**GOAL OF THE EXERCISE:** Say how many lines in the records hold the word "margin", and give nothing but that number.

*** Opening of DATA IN THIS EXERCISE ***

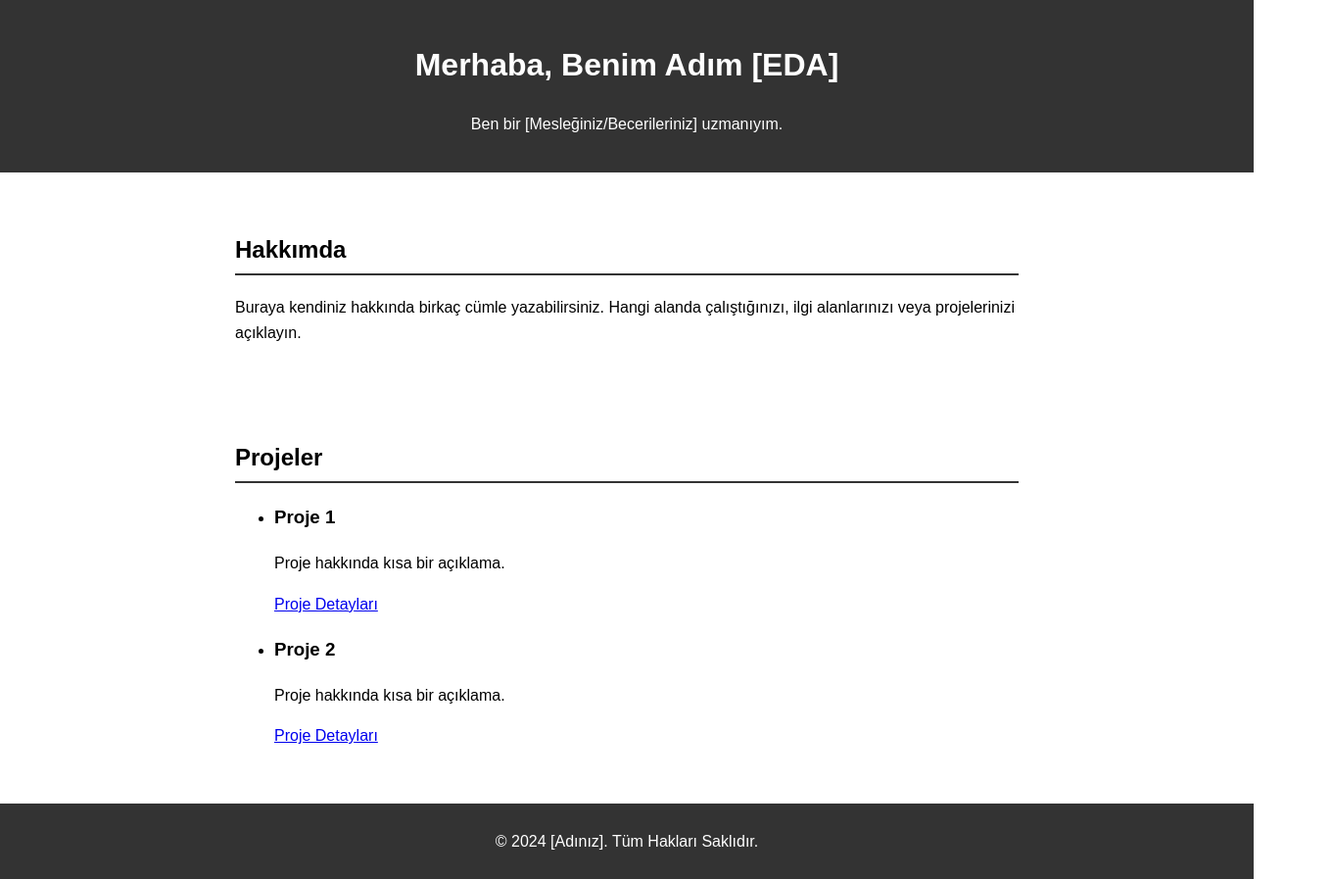
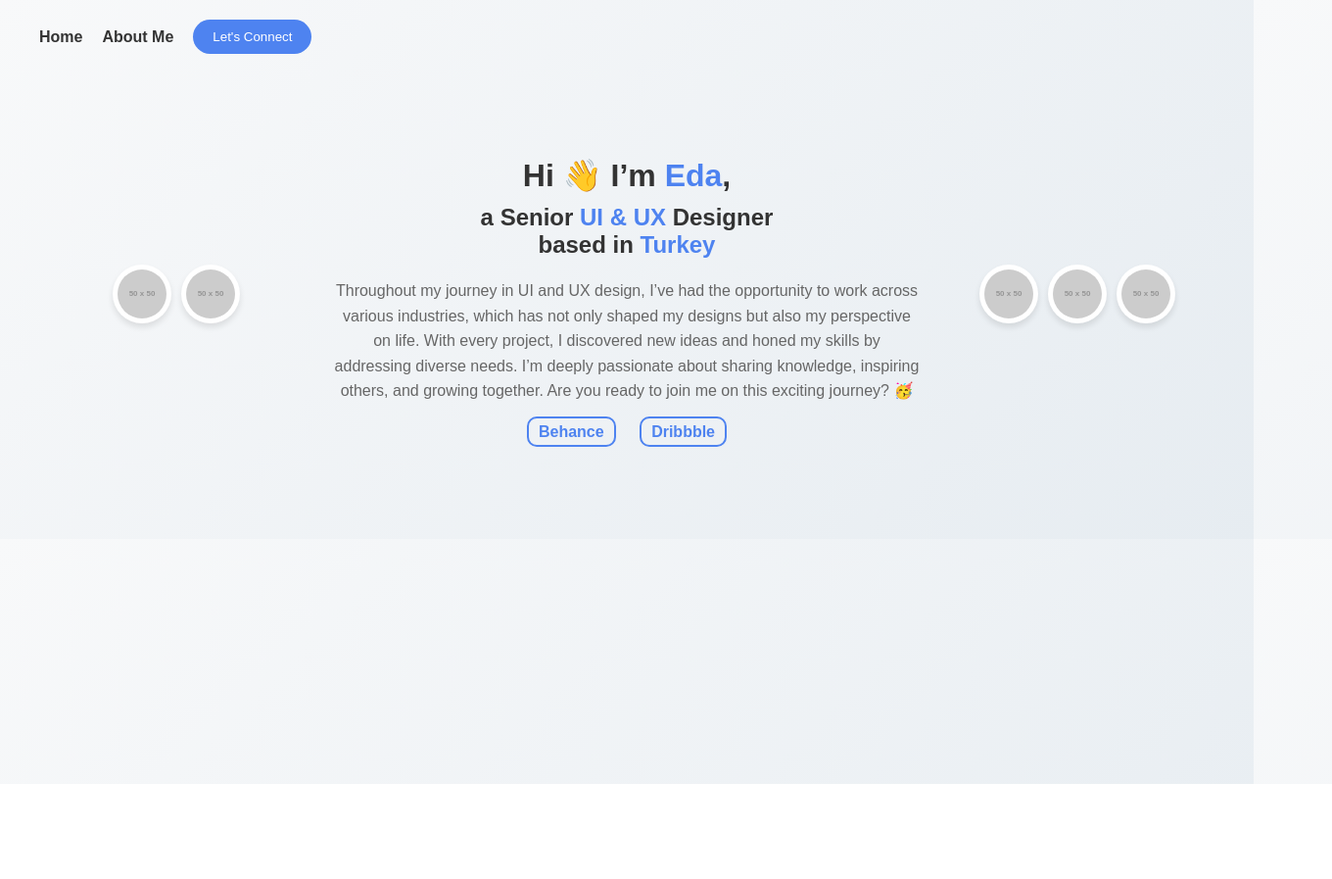
Before and after one commit to edakara1/tasarim.github.io, a plain HTML site: page index.html in a window 1280 px wide. Shown: the whole page at 98% size, 1360 px wide, since content can reach past the window. After the commit the page ends 800 px from the top, so only its background shows below. Drawn offline with Linux system fonts and the light colour scheme; placeholder pictures from the web are drawn by us.

Commit message:
Add files via upload

```diff
--- a/index.html
+++ b/index.html
@@ -1,38 +1,40 @@
 <!DOCTYPE html>
-<html lang="tr">
+<html lang="en">
 <head>
     <meta charset="UTF-8">
     <meta name="viewport" content="width=device-width, initial-scale=1.0">
-    <title>edanın sitesi
-    </title>
+    <title>Portfolio</title>
     <link rel="stylesheet" href="style.css">
 </head>
 <body>
+    <nav>
+        <ul>
+            <li><a href="#">Home</a></li>
+            <li><a href="#">About Me</a></li>
+            <li><button>Let's Connect</button></li>
+        </ul>
+    </nav>
     <header>
-        <h1>Merhaba, Benim Adım [EDA]</h1>
-        <p>Ben bir [Mesleğiniz/Becerileriniz] uzmanıyım.</p>
+        <div class="intro">
+            <div class="icons left">
+                <img src="https://via.placeholder.com/50" alt="Avatar 1">
+                <img src="https://via.placeholder.com/50" alt="Avatar 2">
+            </div>
+            <div class="content">
+                <h1>Hi 👋 I’m <span class="highlight">Eda</span>,</h1>
+                <h2>a Senior <span class="highlight">UI & UX</span> Designer<br>based in <span class="highlight">Turkey</span></h2>
+                <p>Throughout my journey in UI and UX design, I’ve had the opportunity to work across various industries, which has not only shaped my designs but also my perspective on life. With every project, I discovered new ideas and honed my skills by addressing diverse needs. I’m deeply passionate about sharing knowledge, inspiring others, and growing together. Are you ready to join me on this exciting journey? 🥳</p>
+                <div class="links">
+                    <a href="#">Behance</a>
+                    <a href="#">Dribbble</a>
+                </div>
+            </div>
+            <div class="icons right">
+                <img src="https://via.placeholder.com/50" alt="Running Emoji">
+                <img src="https://via.placeholder.com/50" alt="Airplane Emoji">
+                <img src="https://via.placeholder.com/50" alt="Coffee Emoji">
+            </div>
+        </div>
     </header>
-    <section id="about">
-        <h2>Hakkımda</h2>
-        <p>Buraya kendiniz hakkında birkaç cümle yazabilirsiniz. Hangi alanda çalıştığınızı, ilgi alanlarınızı veya projelerinizi açıklayın.</p>
-    </section>
-    <section id="projects">
-        <h2>Projeler</h2>
-        <ul>
-            <li>
-                <h3>Proje 1</h3>
-                <p>Proje hakkında kısa bir açıklama.</p>
-                <a href="#">Proje Detayları</a>
-            </li>
-            <li>
-                <h3>Proje 2</h3>
-                <p>Proje hakkında kısa bir açıklama.</p>
-                <a href="#">Proje Detayları</a>
-            </li>
-        </ul>
-    </section>
-    <footer>
-        <p>© 2024 [Adınız]. Tüm Hakları Saklıdır.</p>
-    </footer>
 </body>
 </html>
--- a/style.css
+++ b/style.css
@@ -1,33 +1,120 @@
+/* General Styles */
 body {
-    font-family: Arial, sans-serif;
+    font-family: 'Arial', sans-serif;
     margin: 0;
     padding: 0;
-    line-height: 1.6;
+    background: linear-gradient(135deg, #f8f9fa, #e6ecf1);
+    color: #333;
 }
 
+/* Navigation */
+nav {
+    display: flex;
+    justify-content: space-between;
+    padding: 20px 40px;
+    background: transparent;
+    position: absolute;
+    width: 100%;
+    top: 0;
+}
+
+nav ul {
+    list-style: none;
+    display: flex;
+    gap: 20px;
+    align-items: center;
+    margin: 0;
+    padding: 0;
+}
+
+nav ul li {
+    display: inline;
+}
+
+nav ul li a {
+    text-decoration: none;
+    font-weight: bold;
+    color: #333;
+}
+
+nav ul li button {
+    padding: 10px 20px;
+    background: #4e83f0;
+    color: white;
+    border: none;
+    border-radius: 20px;
+    cursor: pointer;
+}
+
+/* Header */
 header {
-    background: #333;
-    color: #fff;
-    padding: 20px;
+    text-align: center;
+    padding: 100px 20px;
+    margin-top: 50px;
+}
+
+.intro {
+    display: flex;
+    justify-content: space-between;
+    align-items: center;
+    flex-wrap: wrap;
+}
+
+.icons {
+    flex: 1;
+    display: flex;
+    justify-content: center;
+    gap: 10px;
+    margin: 10px 0;
+}
+
+.icons img {
+    width: 50px;
+    height: 50px;
+    border-radius: 50%;
+    background: #fff;
+    padding: 5px;
+    box-shadow: 0 4px 6px rgba(0, 0, 0, 0.1);
+}
+
+.content {
+    flex: 3;
+    max-width: 600px;
+    margin: auto;
     text-align: center;
 }
 
-section {
-    padding: 20px;
-    margin: 20px auto;
-    max-width: 800px;
+.highlight {
+    color: #4e83f0;
+    font-weight: bold;
 }
 
-section h2 {
-    border-bottom: 2px solid #333;
-    padding-bottom: 5px;
-    margin-bottom: 20px;
+h1, h2 {
+    margin: 10px 0;
 }
 
-footer {
-    background: #333;
-    color: #fff;
-    text-align: center;
-    padding: 10px 0;
+p {
+    line-height: 1.6;
+    margin: 20px 0;
+    color: #666;
+}
+
+.links {
     margin-top: 20px;
 }
+
+.links a {
+    margin: 0 10px;
+    text-decoration: none;
+    font-weight: bold;
+    color: #4e83f0;
+    border: 2px solid #4e83f0;
+    padding: 5px 10px;
+    border-radius: 10px;
+    transition: all 0.3s ease;
+}
+
+.links a:hover {
+    background: #4e83f0;
+    color: #fff;
+}
```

*** Close of DATA IN THIS EXERCISE ***

**SOLUTION TO THE EXERCISE:** 11